Nigel Smith recently wrote a great article noting the design history of Team Canada’s iconic jerseys, chock full of fun little anecdotes. It begins with:
In 1972, the most famous Canadian sports uniform — a design icon — was created by John Lloyd, a transplanted Englishman with no knowledge of hockey. (He was more into yoga.) Lloyd is completely uncelebrated for his extraordinary contribution, and he never mentioned it. This work is an example of the power of good design, and here’s how it came to be.
The whole article is worth a read, but here are some choice highlights:
Vickers and Benson were given 24 hours to come up with a name and sweater design.

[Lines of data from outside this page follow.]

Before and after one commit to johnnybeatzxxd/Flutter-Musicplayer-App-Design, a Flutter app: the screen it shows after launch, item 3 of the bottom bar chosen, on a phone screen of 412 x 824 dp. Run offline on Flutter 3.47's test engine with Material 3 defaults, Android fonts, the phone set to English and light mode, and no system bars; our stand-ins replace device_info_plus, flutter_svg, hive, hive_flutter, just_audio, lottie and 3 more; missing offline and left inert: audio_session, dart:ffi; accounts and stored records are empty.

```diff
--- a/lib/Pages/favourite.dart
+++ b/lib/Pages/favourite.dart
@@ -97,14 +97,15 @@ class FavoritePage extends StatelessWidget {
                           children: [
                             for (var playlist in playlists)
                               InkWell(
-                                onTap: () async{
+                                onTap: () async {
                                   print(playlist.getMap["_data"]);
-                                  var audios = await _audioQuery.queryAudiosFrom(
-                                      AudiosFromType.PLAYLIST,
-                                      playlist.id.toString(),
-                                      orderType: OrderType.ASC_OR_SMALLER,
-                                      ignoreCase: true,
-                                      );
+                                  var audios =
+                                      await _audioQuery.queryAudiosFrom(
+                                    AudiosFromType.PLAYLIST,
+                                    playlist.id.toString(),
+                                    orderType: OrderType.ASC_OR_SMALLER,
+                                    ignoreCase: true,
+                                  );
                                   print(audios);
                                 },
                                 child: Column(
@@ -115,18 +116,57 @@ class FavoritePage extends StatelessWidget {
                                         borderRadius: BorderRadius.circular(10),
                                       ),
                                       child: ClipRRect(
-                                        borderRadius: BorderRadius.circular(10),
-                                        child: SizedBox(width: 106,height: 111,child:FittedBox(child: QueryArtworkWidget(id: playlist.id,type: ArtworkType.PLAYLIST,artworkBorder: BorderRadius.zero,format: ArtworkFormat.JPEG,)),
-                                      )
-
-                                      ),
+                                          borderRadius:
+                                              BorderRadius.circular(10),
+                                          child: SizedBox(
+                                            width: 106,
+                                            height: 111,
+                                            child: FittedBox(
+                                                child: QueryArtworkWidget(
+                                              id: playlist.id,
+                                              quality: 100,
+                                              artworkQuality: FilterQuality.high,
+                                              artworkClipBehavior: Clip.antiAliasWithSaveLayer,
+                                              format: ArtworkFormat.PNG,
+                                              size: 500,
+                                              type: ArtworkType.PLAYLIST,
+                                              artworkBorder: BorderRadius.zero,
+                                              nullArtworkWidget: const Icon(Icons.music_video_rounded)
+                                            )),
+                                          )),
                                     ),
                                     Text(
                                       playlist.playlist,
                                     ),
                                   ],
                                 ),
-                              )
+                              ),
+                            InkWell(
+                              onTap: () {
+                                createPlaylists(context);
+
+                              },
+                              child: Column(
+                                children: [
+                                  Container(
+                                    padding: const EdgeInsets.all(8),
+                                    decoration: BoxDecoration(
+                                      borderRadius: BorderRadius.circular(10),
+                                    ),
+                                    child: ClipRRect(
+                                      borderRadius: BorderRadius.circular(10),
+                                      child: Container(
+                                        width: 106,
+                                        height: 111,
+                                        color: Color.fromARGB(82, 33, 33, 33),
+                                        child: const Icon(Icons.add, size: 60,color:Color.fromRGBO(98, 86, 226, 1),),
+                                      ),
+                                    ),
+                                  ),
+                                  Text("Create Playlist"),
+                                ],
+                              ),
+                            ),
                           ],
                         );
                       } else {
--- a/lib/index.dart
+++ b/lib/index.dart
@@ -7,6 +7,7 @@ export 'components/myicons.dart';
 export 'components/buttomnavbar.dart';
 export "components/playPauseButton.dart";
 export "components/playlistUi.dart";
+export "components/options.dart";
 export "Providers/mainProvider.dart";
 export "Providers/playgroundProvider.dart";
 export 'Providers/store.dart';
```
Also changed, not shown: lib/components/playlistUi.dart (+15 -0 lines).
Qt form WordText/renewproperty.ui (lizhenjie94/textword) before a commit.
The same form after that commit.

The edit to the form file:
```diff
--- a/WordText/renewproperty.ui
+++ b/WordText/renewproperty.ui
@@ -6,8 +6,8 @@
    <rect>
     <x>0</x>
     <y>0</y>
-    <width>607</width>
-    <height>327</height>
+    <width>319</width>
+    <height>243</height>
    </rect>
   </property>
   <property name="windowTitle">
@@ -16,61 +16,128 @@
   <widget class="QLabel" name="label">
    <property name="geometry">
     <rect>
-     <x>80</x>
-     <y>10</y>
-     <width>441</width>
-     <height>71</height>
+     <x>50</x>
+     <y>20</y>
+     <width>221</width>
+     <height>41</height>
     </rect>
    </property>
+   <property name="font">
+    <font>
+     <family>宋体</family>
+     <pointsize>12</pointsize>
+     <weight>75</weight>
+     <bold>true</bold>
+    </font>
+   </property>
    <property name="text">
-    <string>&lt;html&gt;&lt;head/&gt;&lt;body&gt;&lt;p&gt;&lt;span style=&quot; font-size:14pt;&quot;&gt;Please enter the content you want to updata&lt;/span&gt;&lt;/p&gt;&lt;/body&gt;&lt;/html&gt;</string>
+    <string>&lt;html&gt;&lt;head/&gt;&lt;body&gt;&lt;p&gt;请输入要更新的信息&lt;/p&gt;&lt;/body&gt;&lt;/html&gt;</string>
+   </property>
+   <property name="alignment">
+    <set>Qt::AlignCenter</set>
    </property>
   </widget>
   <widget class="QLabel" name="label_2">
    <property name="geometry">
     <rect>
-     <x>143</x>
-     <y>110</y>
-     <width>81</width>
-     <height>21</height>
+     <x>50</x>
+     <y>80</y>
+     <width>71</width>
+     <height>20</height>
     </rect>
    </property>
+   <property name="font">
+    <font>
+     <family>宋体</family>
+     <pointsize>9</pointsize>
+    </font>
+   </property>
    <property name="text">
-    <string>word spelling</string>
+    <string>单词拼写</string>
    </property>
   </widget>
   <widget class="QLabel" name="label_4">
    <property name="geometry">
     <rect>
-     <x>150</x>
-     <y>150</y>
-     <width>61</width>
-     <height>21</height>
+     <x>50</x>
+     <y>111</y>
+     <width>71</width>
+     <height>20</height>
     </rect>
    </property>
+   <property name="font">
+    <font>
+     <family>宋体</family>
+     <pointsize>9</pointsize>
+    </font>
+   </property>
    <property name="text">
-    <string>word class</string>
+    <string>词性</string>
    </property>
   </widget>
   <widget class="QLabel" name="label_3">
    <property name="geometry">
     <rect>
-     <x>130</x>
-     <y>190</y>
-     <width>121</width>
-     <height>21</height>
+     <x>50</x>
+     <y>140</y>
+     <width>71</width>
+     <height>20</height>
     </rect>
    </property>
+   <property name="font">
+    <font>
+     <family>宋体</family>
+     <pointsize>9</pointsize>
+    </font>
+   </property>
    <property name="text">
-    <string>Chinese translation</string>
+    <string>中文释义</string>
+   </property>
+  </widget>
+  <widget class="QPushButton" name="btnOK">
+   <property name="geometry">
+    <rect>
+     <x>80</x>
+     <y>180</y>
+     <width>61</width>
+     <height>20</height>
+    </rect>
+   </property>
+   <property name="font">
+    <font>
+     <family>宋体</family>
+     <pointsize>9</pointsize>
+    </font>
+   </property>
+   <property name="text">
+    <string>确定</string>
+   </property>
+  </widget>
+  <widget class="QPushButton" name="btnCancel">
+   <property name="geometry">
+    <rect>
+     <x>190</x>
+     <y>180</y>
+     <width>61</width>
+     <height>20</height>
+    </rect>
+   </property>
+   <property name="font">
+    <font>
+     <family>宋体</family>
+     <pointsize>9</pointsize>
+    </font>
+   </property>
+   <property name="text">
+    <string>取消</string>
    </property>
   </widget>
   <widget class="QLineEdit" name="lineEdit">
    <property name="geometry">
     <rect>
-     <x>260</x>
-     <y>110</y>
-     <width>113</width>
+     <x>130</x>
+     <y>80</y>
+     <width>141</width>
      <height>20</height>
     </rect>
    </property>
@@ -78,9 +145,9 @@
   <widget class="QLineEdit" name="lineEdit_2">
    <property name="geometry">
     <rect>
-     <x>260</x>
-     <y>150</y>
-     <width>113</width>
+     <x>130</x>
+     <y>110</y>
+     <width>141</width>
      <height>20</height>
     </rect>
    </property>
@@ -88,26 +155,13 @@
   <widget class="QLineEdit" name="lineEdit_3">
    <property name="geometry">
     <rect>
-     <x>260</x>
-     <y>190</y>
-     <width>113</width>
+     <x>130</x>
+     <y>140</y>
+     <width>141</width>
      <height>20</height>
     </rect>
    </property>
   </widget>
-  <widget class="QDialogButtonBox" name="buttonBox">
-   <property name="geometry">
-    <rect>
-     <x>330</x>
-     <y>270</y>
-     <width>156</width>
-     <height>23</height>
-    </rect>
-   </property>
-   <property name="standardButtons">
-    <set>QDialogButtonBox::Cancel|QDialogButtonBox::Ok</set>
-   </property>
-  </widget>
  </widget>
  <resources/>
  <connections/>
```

They were originally to be called the NHL All-stars, but Terry O’Malley at Vickers and Benson worked to position the series as “not a series between Russia and the NHL, but Russia and Canada.”
O’Malley on the mad rush and work by John Lloyd:
Everything was moving at warp speed. We not only required the sweater, but we needed home and away versions by, you guessed it, tomorrow.
The incredible John Lloyd had bought two large red and two large white sweaters. He cut out the now famous stylized maple leaf in red and in white. He then stitched the red on the white jersey for home and reversed the process for the away.
Defying convention: There is no central crest on the uniform. There are also no numbers on the sleeves.
All this derived from a Canadian flag which was, at the time, just 7 years old, designed by a man who had only been in the country for 2 years, and stitched by his wife, Michelle Lloyd, who went on to co-found Club Monaco.